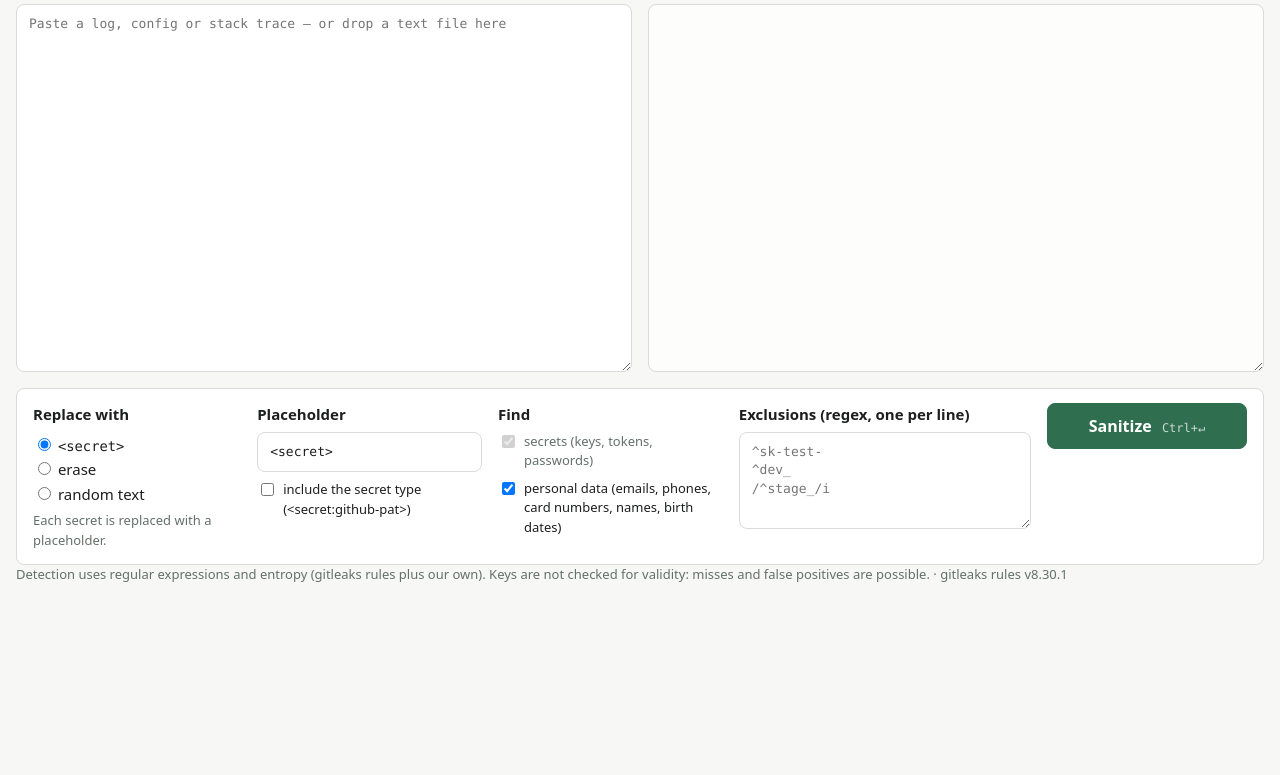
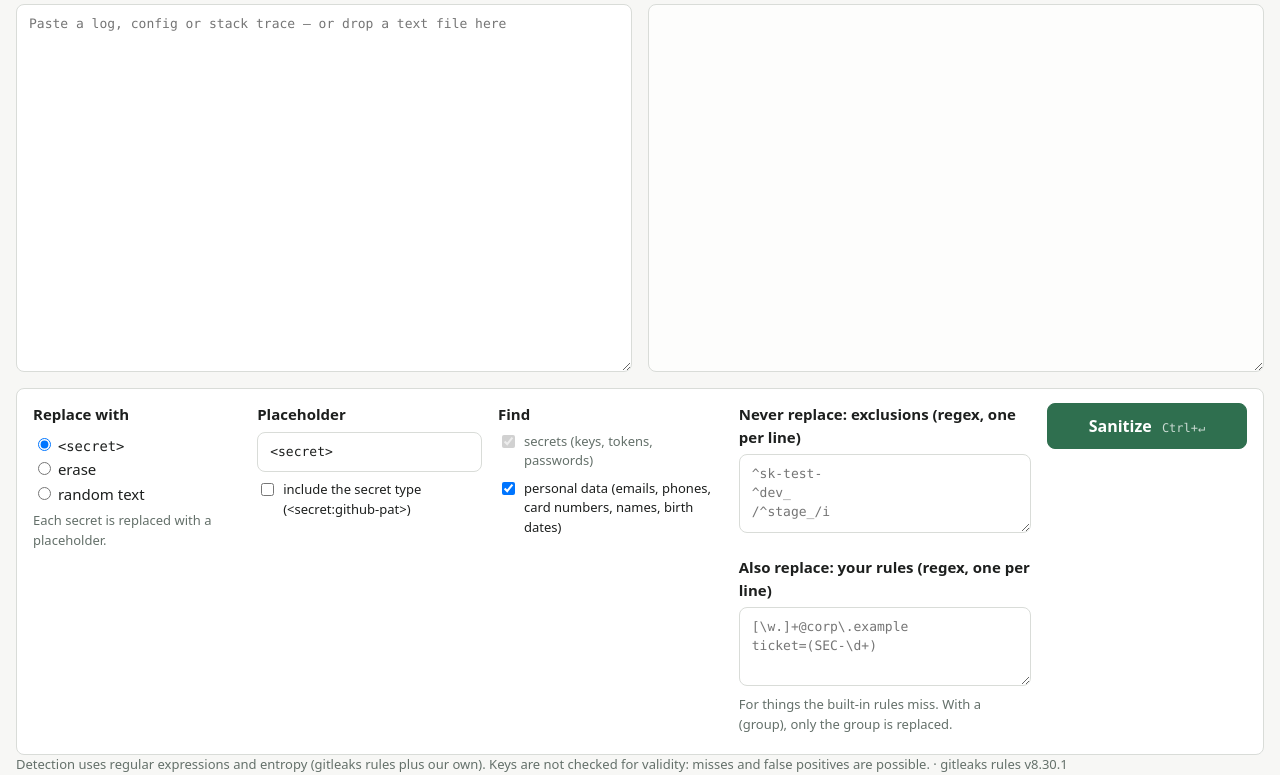
Before and after one commit to apxangels/sanitar, a website built with Vite: page apps/web/index.html in a window 1280 px wide. Shown: the part 93-868 px from the top of the page. Before the commit the page ends 800 px from the top, so only its background shows below. Built offline with nearby package versions, Linux system fonts and the light colour scheme.

Commit message:
add features

```diff
--- a/apps/web/index.html
+++ b/apps/web/index.html
@@ -58,11 +58,20 @@
           <label class="check"><input type="checkbox" id="pii" /> <span data-i18n="detectPii"></span></label>
         </fieldset>
 
-        <fieldset class="exclusions">
-          <legend><label for="exclusions" data-i18n="exclusionsLabel"></label></legend>
-          <textarea id="exclusions" rows="4" wrap="off" spellcheck="false" data-i18n-placeholder="exclusionsPlaceholder"></textarea>
-          <ul class="errors small" id="exclusion-errors"></ul>
-        </fieldset>
+        <div class="rules">
+          <fieldset class="exclusions">
+            <legend><label for="exclusions" data-i18n="exclusionsLabel"></label></legend>
+            <textarea id="exclusions" rows="3" wrap="off" spellcheck="false" data-i18n-placeholder="exclusionsPlaceholder"></textarea>
+            <ul class="errors small" id="exclusion-errors"></ul>
+          </fieldset>
+
+          <fieldset class="extra-rules">
+            <legend><label for="extra-rules" data-i18n="extraRulesLabel"></label></legend>
+            <textarea id="extra-rules" rows="3" wrap="off" spellcheck="false" data-i18n-placeholder="extraRulesPlaceholder" aria-describedby="extra-rules-hint"></textarea>
+            <p class="muted small hint" id="extra-rules-hint" data-i18n="extraRulesHint"></p>
+            <ul class="errors small" id="extra-rule-errors"></ul>
+          </fieldset>
+        </div>
 
         <div class="run">
           <button type="button" id="run" class="primary"><span data-i18n="run"></span> <kbd id="shortcut"></kbd></button>
--- a/apps/web/src/i18n/en.ts
+++ b/apps/web/src/i18n/en.ts
@@ -21,8 +21,11 @@ export const en = {
   detectLabel: "Find",
   detectSecrets: "secrets (keys, tokens, passwords)",
   detectPii: "personal data (emails, phones, card numbers, names, birth dates)",
-  exclusionsLabel: "Exclusions (regex, one per line)",
+  exclusionsLabel: "Never replace: exclusions (regex, one per line)",
   exclusionsPlaceholder: "^sk-test-\n^dev_\n/^stage_/i",
+  extraRulesLabel: "Also replace: your rules (regex, one per line)",
+  extraRulesPlaceholder: "[\\w.]+@corp\\.example\nticket=(SEC-\\d+)",
+  extraRulesHint: "For things the built-in rules miss. With a (group), only the group is replaced.",
   exclusionError: (line: number, message: string) => `Line ${line}: ${message}`,
   run: "Sanitize",
   counter: (found: number, replaced: number, excluded: number) =>
--- a/apps/web/src/main.ts
+++ b/apps/web/src/main.ts
@@ -1,6 +1,7 @@
 import "./style.css";
 import {
   compileExclusions,
+  compileUserRules,
   GITLEAKS_VERSION,
   MAX_INPUT_BYTES,
   sanitize,
@@ -33,6 +34,8 @@ const withType = $<HTMLInputElement>("with-type");
 const piiToggle = $<HTMLInputElement>("pii");
 const exclusions = $<HTMLTextAreaElement>("exclusions");
 const exclusionErrors = $<HTMLUListElement>("exclusion-errors");
+const extraRules = $<HTMLTextAreaElement>("extra-rules");
+const extraRuleErrors = $<HTMLUListElement>("extra-rule-errors");
 const runBtn = $<HTMLButtonElement>("run");
 const counter = $<HTMLParagraphElement>("counter");
 const runError = $<HTMLParagraphElement>("run-error");
@@ -57,6 +60,7 @@ function readSettings(): Settings {
     placeholder: placeholderInput.value,
     placeholderWithType: withType.checked,
     exclusions: exclusions.value,
+    extraRules: extraRules.value,
     pii: piiToggle.checked,
   };
 }
@@ -66,9 +70,11 @@ function renderSettings(): void {
   placeholderInput.value = settings.placeholder;
   withType.checked = settings.placeholderWithType;
   exclusions.value = settings.exclusions;
+  extraRules.value = settings.extraRules;
   piiToggle.checked = settings.pii;
   updateModeUi();
   validateExclusions();
+  validateExtraRules();
 }
 
 function updateModeUi(): void {
@@ -94,23 +100,43 @@ exclusions.addEventListener("input", () => {
   onSettingsChange();
   validateExclusions();
 });
+extraRules.addEventListener("input", () => {
+  onSettingsChange();
+  validateExtraRules();
+});
 
 function exclusionLines(): string[] {
   return exclusions.value.split("\n");
 }
 
-/** Shows invalid exclusion regexes as you type. */
-function validateExclusions(): void {
-  const { errors } = compileExclusions(exclusionLines());
-  exclusionErrors.replaceChildren(
+function extraRuleLines(): string[] {
+  return extraRules.value.split("\n");
+}
+
+function showPatternErrors(
+  field: HTMLTextAreaElement,
+  list: HTMLUListElement,
+  errors: readonly { line: number; message: string }[],
+): void {
+  list.replaceChildren(
     ...errors.map((e) => {
       const li = document.createElement("li");
       li.textContent = t.exclusionError(e.line, e.message);
       return li;
     }),
   );
-  exclusions.classList.toggle("invalid", errors.length > 0);
-  exclusions.setAttribute("aria-invalid", String(errors.length > 0));
+  field.classList.toggle("invalid", errors.length > 0);
+  field.setAttribute("aria-invalid", String(errors.length > 0));
+}
+
+/** Shows invalid exclusion regexes as you type. */
+function validateExclusions(): void {
+  showPatternErrors(exclusions, exclusionErrors, compileExclusions(exclusionLines()).errors);
+}
+
+/** Same for user rules, compiled by core exactly as sanitize() will. */
+function validateExtraRules(): void {
+  showPatternErrors(extraRules, extraRuleErrors, compileUserRules(extraRuleLines()).errors);
 }
 
 // ---------------------------------------------------------------- processing
@@ -161,6 +187,7 @@ function run(): void {
       placeholder: s.placeholder,
       placeholderWithType: s.placeholderWithType,
       exclusions: exclusionLines(),
+      extraRules: extraRuleLines(),
       pii: s.pii,
     });
   } catch {
--- a/apps/web/src/settings.ts
+++ b/apps/web/src/settings.ts
@@ -9,6 +9,8 @@ export interface Settings {
   placeholder: string;
   placeholderWithType: boolean;
   exclusions: string;
+  /** user rules: extra regexes to replace, one per line (core extraRules) */
+  extraRules: string;
   /** also find personal data (emails, phones, cards, names) */
   pii: boolean;
 }
@@ -20,6 +22,7 @@ export const defaults: Settings = {
   placeholder: "<secret>",
   placeholderWithType: false,
   exclusions: "",
+  extraRules: "",
   pii: true,
 };
 
@@ -33,6 +36,7 @@ export function loadSettings(): Settings {
       placeholder: typeof v.placeholder === "string" ? v.placeholder : defaults.placeholder,
       placeholderWithType: typeof v.placeholderWithType === "boolean" ? v.placeholderWithType : defaults.placeholderWithType,
       exclusions: typeof v.exclusions === "string" ? v.exclusions : defaults.exclusions,
+      extraRules: typeof v.extraRules === "string" ? v.extraRules : defaults.extraRules,
       pii: typeof v.pii === "boolean" ? v.pii : defaults.pii,
     };
   } catch {
@@ -42,9 +46,9 @@ export function loadSettings(): Settings {
 
 export function saveSettings(s: Settings): void {
   // explicit field list so nothing else (like the text) can slip in
-  const { mode, placeholder, placeholderWithType, exclusions, pii } = s;
+  const { mode, placeholder, placeholderWithType, exclusions, extraRules, pii } = s;
   try {
-    localStorage.setItem(KEY, JSON.stringify({ mode, placeholder, placeholderWithType, exclusions, pii }));
+    localStorage.setItem(KEY, JSON.stringify({ mode, placeholder, placeholderWithType, exclusions, extraRules, pii }));
   } catch {
     // storage disabled/full: settings just won't persist
   }
--- a/apps/web/src/style.css
+++ b/apps/web/src/style.css
@@ -108,7 +108,9 @@ legend { font-weight: 600; padding: 0; margin-bottom: 6px; }
 .detect .check:first-of-type { margin-top: 0; }
 .check:has(input:disabled) { cursor: default; color: var(--muted); }
 .dim { opacity: 0.5; }
-#exclusions { resize: vertical; min-height: 76px; }
+#exclusions, #extra-rules { resize: vertical; min-height: 60px; }
+.rules { display: grid; gap: 12px; min-width: 0; }
+.hint { margin: 4px 0 0; }
 .errors { list-style: none; margin: 6px 0 0; padding: 0; color: var(--danger); }
 .errors li { background: var(--danger-soft); border-radius: 4px; padding: 2px 6px; margin-top: 4px; font-family: var(--mono); font-size: 12px; overflow-wrap: anywhere; }
 
```
Also changed, not shown: README.md.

● ● ● ●

Go through the material above and copy each line that has the word "apps".

Before and after one commit to apxangels/sanitar, a website built with Vite: page apps/web/index.html in a window 1280 px wide. Shown: the part 93-868 px from the top of the page. Before the commit the page ends 800 px from the top, so only its background shows below. Built offline with nearby package versions, Linux system fonts and the light colour scheme.
--- a/apps/web/index.html
+++ b/apps/web/index.html
--- a/apps/web/src/i18n/en.ts
+++ b/apps/web/src/i18n/en.ts
--- a/apps/web/src/main.ts
+++ b/apps/web/src/main.ts
--- a/apps/web/src/settings.ts
+++ b/apps/web/src/settings.ts
--- a/apps/web/src/style.css
+++ b/apps/web/src/style.css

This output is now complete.